September 5, 2018

Different Strokes for Different Folks: Diverse Schools Mean Diverse Values, Too

By Idit Fast

 Students at PS 146, Brooklyn, one of the first "Diversity in Admissions" schools in the city.

Students at PS 146, Brooklyn, one of the first "Diversity in Admissions" schools in the city.

What do integration and diversity in schools really mean? I confronted these questions during my two years’ research of three of the first seven schools participating in what has become New York City’s “diversity in admissions” policy program. Those first seven public elementary schools voluntarily embarked on a journey to halt or reverse a process through which schools that traditionally served low-income students of color had growing numbers of more affluent white students as a result of gentrification in their communities. There are now 42 schools that work to retain or attract students from low-income families by giving admissions priority (depending on the school) to students who are English language learners, who have incarcerated parents, whose families receive public assistance, or whose incomes qualify children for free or reduced-price school lunch. 

Between September 2016 and June 2018. I observed the monthly PTA, school leadership team (SLT), and diversity committee meetings in each of the three schools. In addition, I interviewed 20 parents in each of the schools and conducted repeated interviews with principals and parent coordinators in each of the schools each year.

These schools’ experience shows that integration means more than just putting diverse groups of people together. The work only then starts. The school communities confront issues of racial and class-based inequalities and biases in teacher-student relationships, parents’ interactions with staff and with each other, PTA fundraising practices, and within-school segregation in the form of dual-language and special education classes.

There is also another less-discussed aspect of integration that confronts these schools. They experience fundamental disagreements among parents and between administrators, parents, and teachers over what the core values and goals of education, and life in general, should be. What these disagreements keep bringing up is that to get diversity in class, race, ethnicity, and culture, the school’s community must also accept diversity in opinions, perceptions, and lifestyles. And that is not a simple task.

Conflict around testing is a notable example of these disagreements and was a frequent topic in the parent meetings I attended. Some of the pilot schools are leaders of the “opt-out” movement. Led by mainly white parents, it calls on families to avoid the State’s standardized tests because, they argue, such tests put too much pressure on children, prevent in-depth learning, and target low-performing schools. Many parents of color, and some white parents, disagree and argue that opting-out is a white privilege. Black and brown boys in particular, they argue, cannot afford to get to middle school applications without test scores. They also contend that testing is a part of life that kids need to learn to deal with. And they oppose what they perceive as the over-sheltering of children by middle- and upper-class families.

Another such conflict arises around values. The original cohort of the pilot schools is made up of mostly progressive schools that support progressive values in their everyday practices, from how they approach classroom studies to how formally teachers are addressed by students.
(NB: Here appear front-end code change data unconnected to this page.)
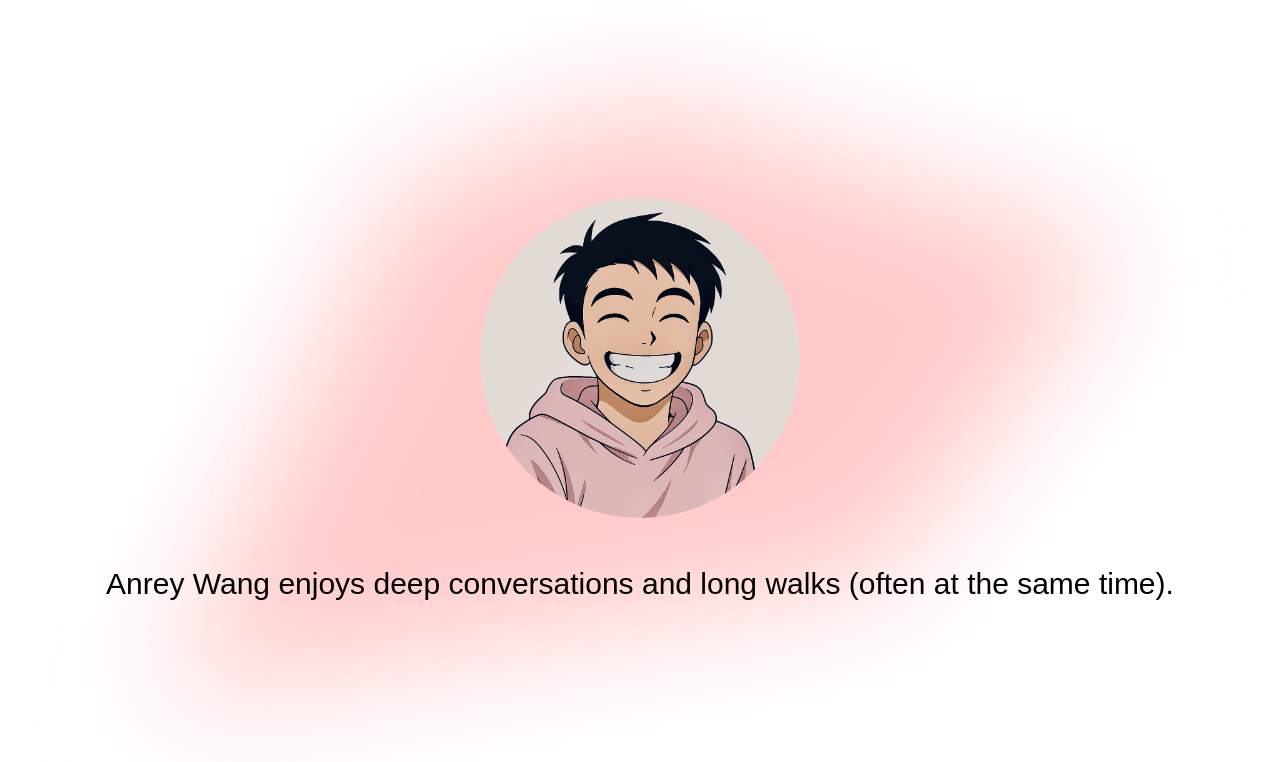
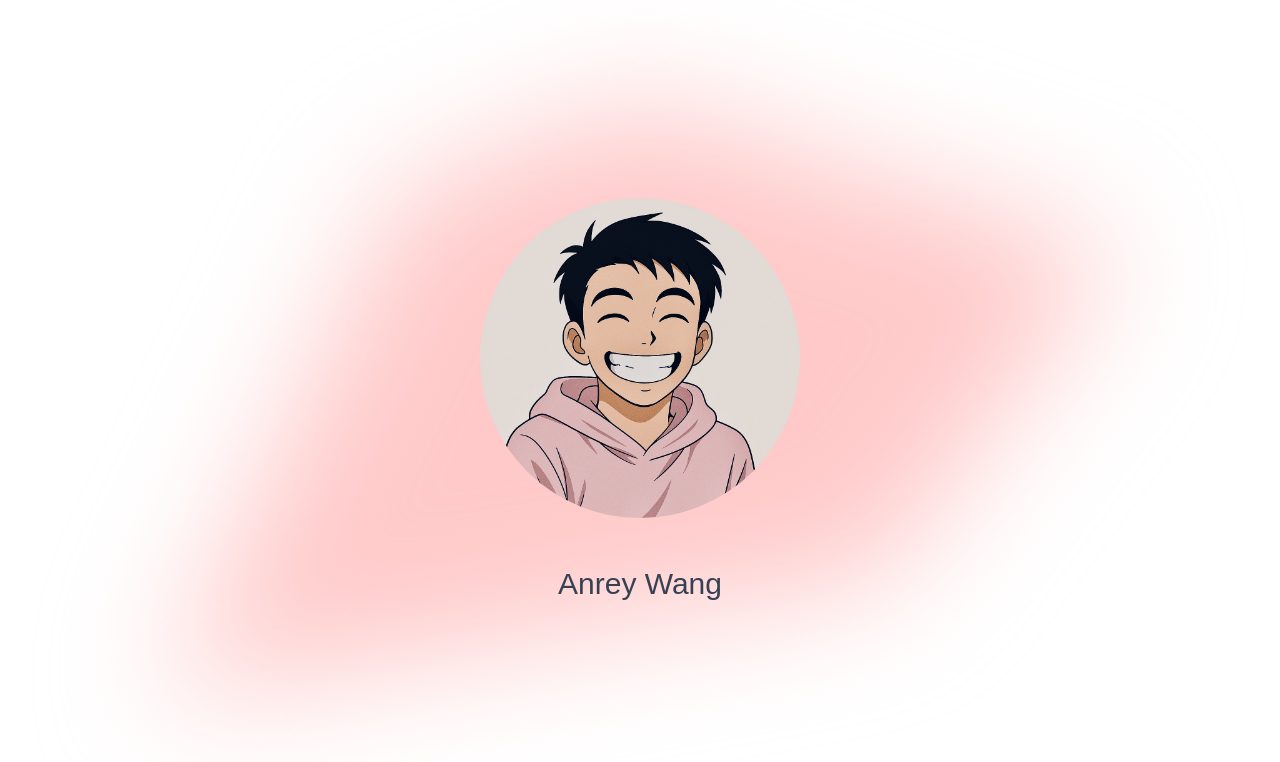
Before and after one commit to anreyw/anrey.wang, a Next.js app: page / in a window 1280 px wide. Shown: the top 762 px of the page. Built offline with nearby package versions, Linux system fonts and the light colour scheme; a web font is replaced by a local one.

Commit message:
Update text content and style

```diff
--- a/src/app/page.tsx
+++ b/src/app/page.tsx
@@ -22,10 +22,7 @@ export default function Page(): JSX.Element {
         height={1024}
         className="w-xs max-w-4/5 rounded-full"
       />
-      <p className="text-xl lg:text-3xl">
-        Anrey Wang enjoys deep conversations and long walks (often at the same
-        time).
-      </p>
+      <p className="text-xl text-gray-700 lg:text-3xl">Anrey Wang</p>
     </main>
   );
 }
```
Many parents align with this approach to education and choose these schools partly for that reason. But there are also parents who find the focus on progressive values exclusionary of parents who are religious, who do not hold progressive values, or who were not themselves educated in progressive educational institutions. Schools cannot create integration if they make parents who do not align with progressive values feel “traditional” or “not enlightened enough.”

The three schools I observed took two disparate approaches to dealing with these conflicts. One was to mostly ignore them. An opposite approach was to confront these issues head on, expose them, and talk about them in the open. This approach entails stating in PTA, SLT, and diversity committee meetings that “We have disagreements around how to talk to children, how much homework we should give them, and how much testing school should do, and let’s talk about them.”

The second approach has obvious merits. We know today that the past approach to integration, in which black students were sent into white schools with the expectation of cultural assimilation, was harmful to those students. Success cannot result from cultural annihilation. In schools that ignore challenges to their values and perceptions of doing things parents develop resentment and feel out of place.  Acknowledging that differences exist and that there is not necessarily one correct way of doing things is a big step toward creating integrated spaces. Lacking such acknowledgment, the pilot schools might remain secluded silos of like-minded families.

Since arriving in New York a few months ago new Schools Chancellor Richard Carranza has made it clear that he sees greater cultural sensitivity as key to increasing racial and economic diversity in more city schools. The schools I observed illustrate how important, and how complex, that effort is.


Photo above: Students at PS 146, Brooklyn, one of the first "diversity in admissions" schools in the city.


Photo by:  InsideSchools 

 

Idit Fast is a PhD candidate in sociology at Rutgers University, and a fellow at the Center for Engaged Scholarship.